_TASK DIRECTIONS_
Scan the entries below for the word "models" and copy every line in which it occurs.
==*==
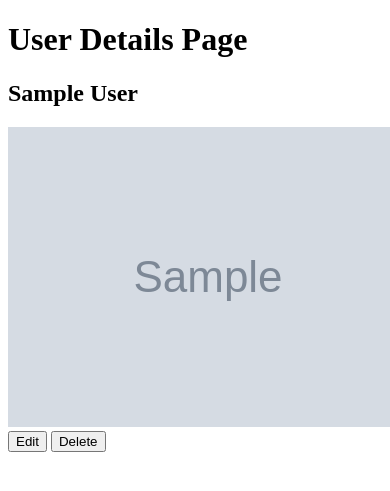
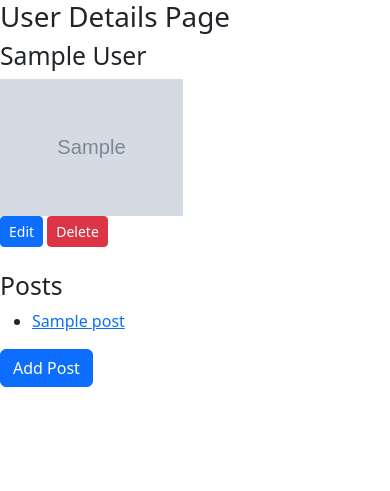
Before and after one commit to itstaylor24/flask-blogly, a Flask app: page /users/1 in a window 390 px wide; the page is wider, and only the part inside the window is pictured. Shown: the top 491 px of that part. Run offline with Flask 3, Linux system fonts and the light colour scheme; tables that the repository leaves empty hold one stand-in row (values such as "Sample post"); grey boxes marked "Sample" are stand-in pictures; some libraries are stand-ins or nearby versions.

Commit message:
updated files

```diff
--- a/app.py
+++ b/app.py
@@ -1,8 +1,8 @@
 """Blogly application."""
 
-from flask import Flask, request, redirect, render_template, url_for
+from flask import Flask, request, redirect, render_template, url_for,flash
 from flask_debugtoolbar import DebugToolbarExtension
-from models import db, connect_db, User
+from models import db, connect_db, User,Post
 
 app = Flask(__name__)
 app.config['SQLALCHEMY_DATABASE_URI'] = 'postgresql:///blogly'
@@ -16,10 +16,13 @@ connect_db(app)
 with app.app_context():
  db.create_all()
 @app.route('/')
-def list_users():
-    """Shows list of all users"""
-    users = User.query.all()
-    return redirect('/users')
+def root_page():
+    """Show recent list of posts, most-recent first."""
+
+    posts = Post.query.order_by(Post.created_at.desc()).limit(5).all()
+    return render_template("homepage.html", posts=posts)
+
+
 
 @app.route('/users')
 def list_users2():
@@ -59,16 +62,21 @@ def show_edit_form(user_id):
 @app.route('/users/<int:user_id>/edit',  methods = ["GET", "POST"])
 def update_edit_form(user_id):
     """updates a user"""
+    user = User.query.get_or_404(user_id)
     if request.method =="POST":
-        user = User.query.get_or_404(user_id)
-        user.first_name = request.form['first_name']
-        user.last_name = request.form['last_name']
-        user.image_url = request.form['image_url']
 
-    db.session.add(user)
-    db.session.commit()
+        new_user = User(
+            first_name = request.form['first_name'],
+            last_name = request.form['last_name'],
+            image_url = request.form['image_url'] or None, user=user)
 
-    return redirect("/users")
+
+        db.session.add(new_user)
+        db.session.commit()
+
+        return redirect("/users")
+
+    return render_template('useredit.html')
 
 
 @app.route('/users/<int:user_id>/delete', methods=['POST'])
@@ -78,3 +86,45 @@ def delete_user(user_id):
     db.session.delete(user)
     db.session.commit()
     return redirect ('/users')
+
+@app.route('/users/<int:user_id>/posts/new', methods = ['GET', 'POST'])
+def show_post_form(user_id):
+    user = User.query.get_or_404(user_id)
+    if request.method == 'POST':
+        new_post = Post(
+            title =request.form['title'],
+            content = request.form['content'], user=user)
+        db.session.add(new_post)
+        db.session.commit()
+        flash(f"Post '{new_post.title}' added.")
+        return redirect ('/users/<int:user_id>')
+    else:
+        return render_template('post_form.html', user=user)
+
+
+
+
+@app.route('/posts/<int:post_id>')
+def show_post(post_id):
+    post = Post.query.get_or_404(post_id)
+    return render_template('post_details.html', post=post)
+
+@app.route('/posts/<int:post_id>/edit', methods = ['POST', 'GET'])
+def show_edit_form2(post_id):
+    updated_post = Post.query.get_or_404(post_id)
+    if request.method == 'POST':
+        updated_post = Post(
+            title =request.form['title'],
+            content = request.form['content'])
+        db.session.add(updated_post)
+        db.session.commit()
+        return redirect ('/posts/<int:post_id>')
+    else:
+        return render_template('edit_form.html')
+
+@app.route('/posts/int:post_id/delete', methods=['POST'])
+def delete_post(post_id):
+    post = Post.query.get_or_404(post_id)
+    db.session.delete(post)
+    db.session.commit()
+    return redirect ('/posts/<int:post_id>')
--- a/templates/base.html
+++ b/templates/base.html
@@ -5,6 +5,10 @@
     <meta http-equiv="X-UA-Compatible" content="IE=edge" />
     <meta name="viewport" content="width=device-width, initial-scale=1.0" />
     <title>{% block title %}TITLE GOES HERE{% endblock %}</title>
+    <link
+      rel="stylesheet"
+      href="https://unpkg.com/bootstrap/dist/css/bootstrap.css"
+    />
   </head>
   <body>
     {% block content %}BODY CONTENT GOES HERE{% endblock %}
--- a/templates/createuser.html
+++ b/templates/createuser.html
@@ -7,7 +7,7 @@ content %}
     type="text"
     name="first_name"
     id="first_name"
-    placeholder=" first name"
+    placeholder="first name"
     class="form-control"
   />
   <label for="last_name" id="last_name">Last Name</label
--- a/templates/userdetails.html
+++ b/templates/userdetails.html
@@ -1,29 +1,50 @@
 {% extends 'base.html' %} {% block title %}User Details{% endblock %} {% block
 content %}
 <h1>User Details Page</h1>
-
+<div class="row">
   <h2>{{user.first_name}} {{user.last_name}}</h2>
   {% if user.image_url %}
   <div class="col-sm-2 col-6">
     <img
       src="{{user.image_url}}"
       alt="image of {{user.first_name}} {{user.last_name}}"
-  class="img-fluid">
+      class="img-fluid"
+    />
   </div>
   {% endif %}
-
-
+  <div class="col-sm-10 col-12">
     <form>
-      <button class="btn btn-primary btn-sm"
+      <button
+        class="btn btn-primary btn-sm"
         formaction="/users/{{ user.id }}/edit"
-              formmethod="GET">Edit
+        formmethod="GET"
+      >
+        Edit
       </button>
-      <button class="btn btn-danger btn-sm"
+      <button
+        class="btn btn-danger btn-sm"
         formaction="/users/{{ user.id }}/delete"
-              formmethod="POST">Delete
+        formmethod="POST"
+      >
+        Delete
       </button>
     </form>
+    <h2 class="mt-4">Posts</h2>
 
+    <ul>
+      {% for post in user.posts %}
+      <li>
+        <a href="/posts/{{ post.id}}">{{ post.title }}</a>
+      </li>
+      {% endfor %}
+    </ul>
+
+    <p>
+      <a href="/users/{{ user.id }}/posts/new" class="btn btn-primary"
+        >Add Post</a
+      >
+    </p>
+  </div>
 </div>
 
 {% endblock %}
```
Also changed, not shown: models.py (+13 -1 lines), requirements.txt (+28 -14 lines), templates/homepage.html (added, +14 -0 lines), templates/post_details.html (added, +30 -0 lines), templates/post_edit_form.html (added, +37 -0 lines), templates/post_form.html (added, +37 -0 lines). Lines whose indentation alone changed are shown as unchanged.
==*==
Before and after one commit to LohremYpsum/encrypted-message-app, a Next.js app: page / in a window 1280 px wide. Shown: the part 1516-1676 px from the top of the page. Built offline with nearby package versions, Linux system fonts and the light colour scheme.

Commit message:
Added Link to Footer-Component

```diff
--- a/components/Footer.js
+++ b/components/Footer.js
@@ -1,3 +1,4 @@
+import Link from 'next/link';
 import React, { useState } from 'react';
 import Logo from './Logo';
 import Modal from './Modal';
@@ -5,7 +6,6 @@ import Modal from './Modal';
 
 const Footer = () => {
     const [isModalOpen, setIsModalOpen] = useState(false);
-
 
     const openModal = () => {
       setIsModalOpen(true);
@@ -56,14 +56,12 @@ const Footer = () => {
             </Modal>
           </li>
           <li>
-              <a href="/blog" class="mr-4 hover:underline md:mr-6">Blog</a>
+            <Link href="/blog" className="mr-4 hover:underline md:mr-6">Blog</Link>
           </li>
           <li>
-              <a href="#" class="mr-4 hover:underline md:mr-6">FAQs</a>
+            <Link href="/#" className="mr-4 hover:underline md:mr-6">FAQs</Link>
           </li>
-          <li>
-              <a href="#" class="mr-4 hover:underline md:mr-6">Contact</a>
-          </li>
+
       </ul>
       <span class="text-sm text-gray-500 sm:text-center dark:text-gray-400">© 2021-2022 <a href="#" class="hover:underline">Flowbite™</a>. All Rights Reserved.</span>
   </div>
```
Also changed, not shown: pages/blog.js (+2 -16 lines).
==*==
_EXERCISE ANSWER_
-from models import db, connect_db, User
+from models import db, connect_db, User,Post
Also changed, not shown: models.py (+13 -1 lines), requirements.txt (+28 -14 lines), templates/homepage.html (added, +14 -0 lines), templates/post_details.html (added, +30 -0 lines), templates/post_edit_form.html (added, +37 -0 lines), templates/post_form.html (added, +37 -0 lines). Lines whose indentation alone changed are shown as unchanged.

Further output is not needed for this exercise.